And the world is noticing. Briotech is making a name for itself as “the world’s leader in HOCl production and scientific research,” says Terry, “and we distribute tools for mass manufacturing of nature’s solution across the globe. We have shipped to thousands of cities across America, we have donated to dozens of countries in disaster relief, and we have achieved several scientific breakthroughs here at our factory in Woodinville where we produce HOCl by the ton with the vision to change the realities of global health.”
“Antibiotic resistance may force a change in the practice of medicine over the next 30 years,” admits Rasmussen. “Having an antiseptic already available today that’s highly effective, very stable, inexpensive, that does not generate resistance, and that’s benign to human tissue, will be one way to help ensure that our children won’t start dying from simple infections again.”
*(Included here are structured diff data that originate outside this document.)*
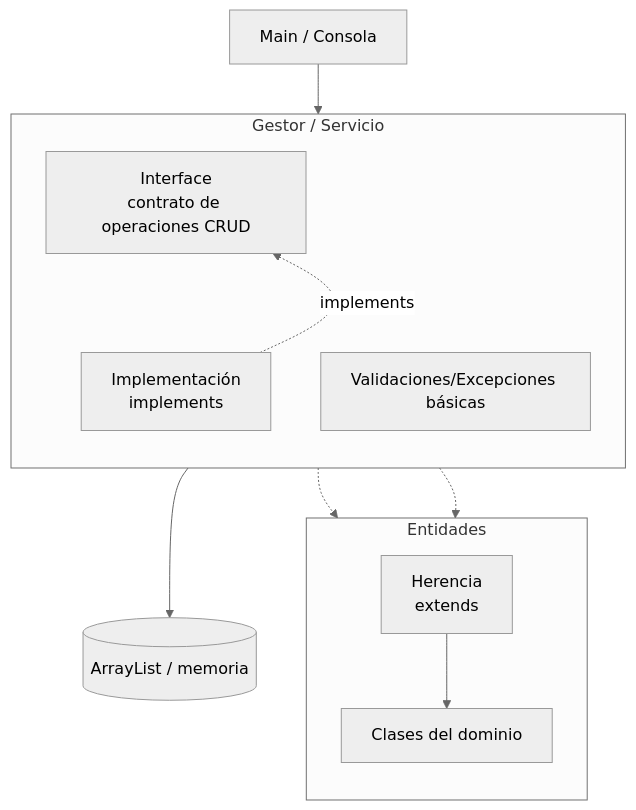
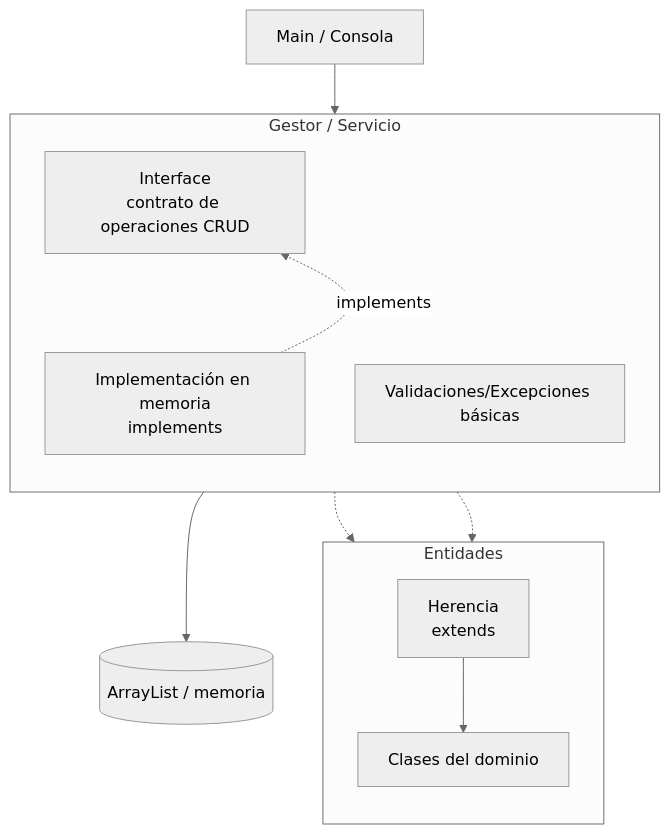
One commit to 262poo/comarket changed the first of 3 diagrams in docs/index.md. Above: the diagram before and after it, drawn with Mermaid (neutral theme). The commit also changed other lines of this file and 7 other files, not shown here.

````diff
--- a/docs/index.md
+++ b/docs/index.md
@@ -70,27 +70,27 @@
 ```mermaid
 flowchart TB
     Main["Main / Consola"]
 
     subgraph ServiceU1["Gestor / Servicio"]
         direction TB
         InterfaceU1["Interface<br/>contrato de operaciones CRUD"]
-        ImplementacionU1["Implementación<br/>implements"]
+        ImplementacionU1["Implementación en memoria<br/>implements"]
         ValidacionesU1["Validaciones/Excepciones básicas"]
     end
 
     subgraph EntitiesU1["Entidades"]
         direction TB
         HerenciaU1["Herencia<br/>extends"]
         ClasesU1["Clases del dominio"]
     end
 
     MemoriaU1[("ArrayList / memoria")]
 
     Main --> InterfaceU1
     InterfaceU1 ~~~ ImplementacionU1
     ImplementacionU1 -. implements .-> InterfaceU1
     InterfaceU1 -.-> EntitiesU1
     ImplementacionU1 -.-> EntitiesU1
     HerenciaU1 --> ClasesU1
     ImplementacionU1 --> MemoriaU1
 ```
````
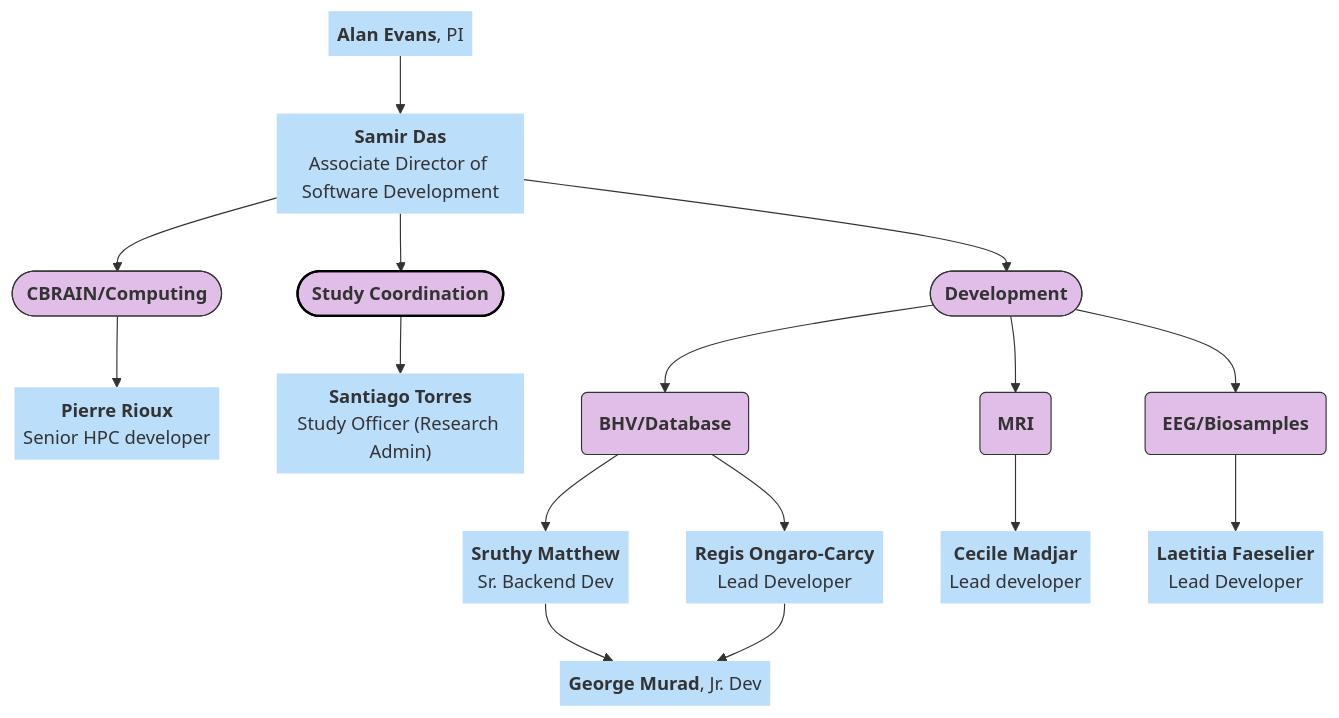
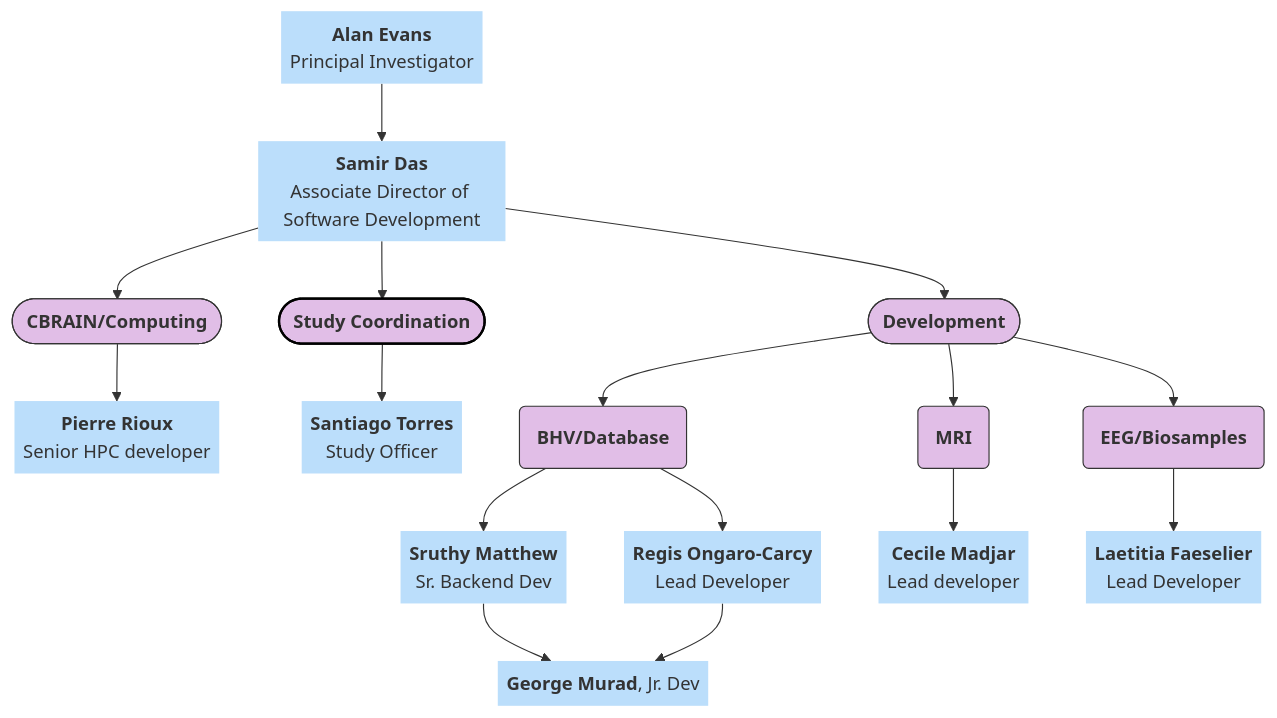
The second of 10 diagrams in docs/orgcharts.md (DCAN-Labs/hbcd-docs-internal), drawn with Mermaid before and after one commit. The commit also changed other lines of this file, not shown here.

````diff
--- a/docs/orgcharts.md
+++ b/docs/orgcharts.md
@@ -130,51 +61,53 @@
 ```mermaid
 ---
 config:
   layout: dagre
 ---
 flowchart TB
-    A["<b>Alan Evans</b>, PI"] --> nl["<b>Samir Das</b><br>Associate Director of Software Development"]
+    A["<b>Alan Evans</b><br>Principal Investigator"] --> nl["<b>Samir Das</b><br>Associate Director of Software Development"]
     nl --> n9(["<b>Study Coordination</b>"]) & C(["<b>CBRAIN/Computing</b><br>"]) & B(["<b>Development</b>"])
     C --> D["<b>Pierre Rioux</b><br>Senior HPC developer"]
-    n9 --> E["<b>Santiago Torres</b><br>Study Officer (Research Admin)"]
+    n9 --> E["<b>Santiago Torres</b><br>Study Officer"]
     B --> F["<b>BHV/Database</b>"] & H["<b>EEG/Biosamples</b>"] & G["<b>MRI</b>"]
     F --> I["<b>Regis Ongaro-Carcy</b><br>Lead Developer"] & n10["<b>Sruthy Matthew</b><br>Sr. Backend Dev"]
     G --> L["<b>Cecile Madjar</b><br>Lead developer"]
     H --> M["<b>Laetitia Faeselier</b><br>Lead Developer"]
     n10 --> n11["<b>George Murad</b>, Jr. Dev"]
     I --> n11
     A@{ shape: text}
     nl@{ shape: text}
     D@{ shape: text}
     E@{ shape: text}
     F@{ shape: rounded}
     H@{ shape: rounded}
     G@{ shape: rounded}
     I@{ shape: text}
     n10@{ shape: text}
     L@{ shape: text}
     M@{ shape: text}
     n11@{ shape: text}
     style A stroke:#000000,fill:#BBDEFB
     style nl stroke:#000000,fill:#BBDEFB
     style n9 stroke:#000000,fill:#E1BEE7,stroke-width:2px,stroke-dasharray: 0
     style C stroke:#333,fill:#E1BEE7
     style B stroke:#333,fill:#E1BEE7
     style D stroke:#333,fill:#BBDEFB
     style E stroke:#333,fill:#BBDEFB
     style F stroke:#333,fill:#E1BEE7
     style H stroke:#333,fill:#E1BEE7
     style G stroke:#333,fill:#E1BEE7
     style I stroke:#333,fill:#BBDEFB
     style n10 fill:#BBDEFB
     style L stroke:#000000,fill:#BBDEFB
     style M fill:#BBDEFB,stroke:#000000
     style n11 fill:#BBDEFB
     click A "#evans"
     click nl "#das"
     click D "#rioux"
     click E "#torres"
-    click I "#bhv-database"
+    click n10 "#matthew"
+    click I "#ontaro-carcy"
+    click n10 "#murad"
     click L "#madjar"
     click M "#faeselier"
 ```
````
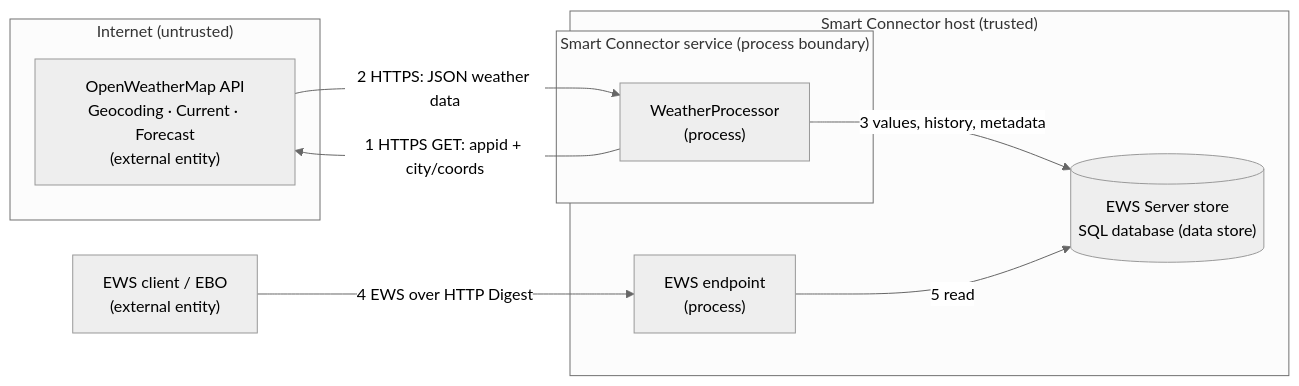
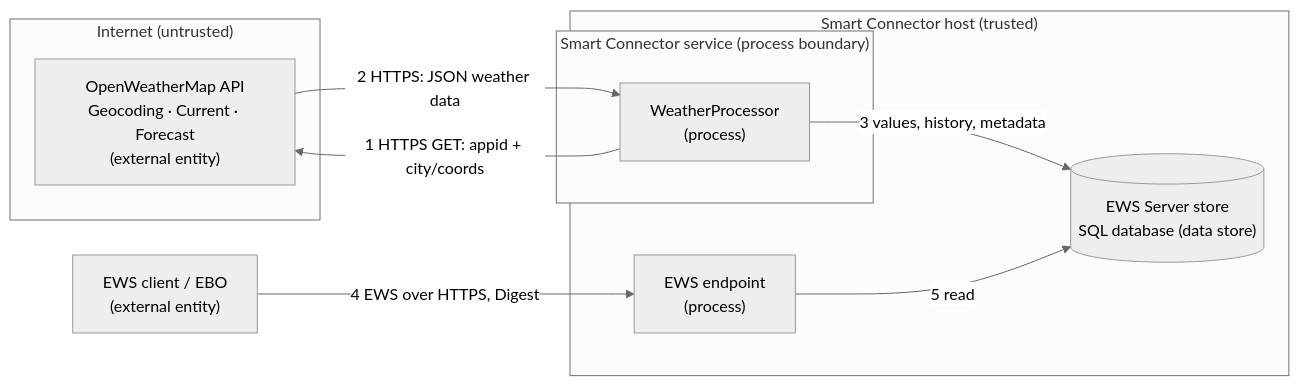
One commit to SchneiderElectricBuildings/SmartConnector changed the diagram in examples/SmartConnector.WeatherExtension/SECURITY.md. Above: the diagram before and after it, drawn with Mermaid (neutral theme). The commit also changed other lines of this file and 25 other files, not shown here.

First line of the commit message:
feat(examples): keep the example EWS Servers read-only, on HTTPS with SHA-256 Digest

````diff
--- a/examples/SmartConnector.WeatherExtension/SECURITY.md
+++ b/examples/SmartConnector.WeatherExtension/SECURITY.md
@@ -92,20 +91,20 @@
 ```mermaid
 flowchart LR
     subgraph inet["Internet (untrusted)"]
         API["OpenWeatherMap API<br/>Geocoding · Current · Forecast<br/>(external entity)"]
     end
     subgraph host["Smart Connector host (trusted)"]
         subgraph svc["Smart Connector service (process boundary)"]
             P["WeatherProcessor<br/>(process)"]
         end
         DB[("EWS Server store<br/>SQL database (data store)")]
         EWS["EWS endpoint<br/>(process)"]
     end
     EBO["EWS client / EBO<br/>(external entity)"]
 
     P -->|"1 HTTPS GET: appid + city/coords"| API
     API -->|"2 HTTPS: JSON weather data"| P
     P -->|"3 values, history, metadata"| DB
     EWS -->|"5 read"| DB
-    EBO -->|"4 EWS over HTTP Digest"| EWS
+    EBO -->|"4 EWS over HTTPS, Digest"| EWS
 ```
````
To learn more about HOCl and Briotech’s activities, visit their Science and News pages, or shop for Briotech products through their website, Amazon or Home Depot. Like the delta variant of COVID-19, changes in medicine often force a pivot in how we treat illness. But that doesn’t mean we forget what we’ve learned up to now. By using the wealth of knowledge at our fingertips, new—safe—solutions can be found.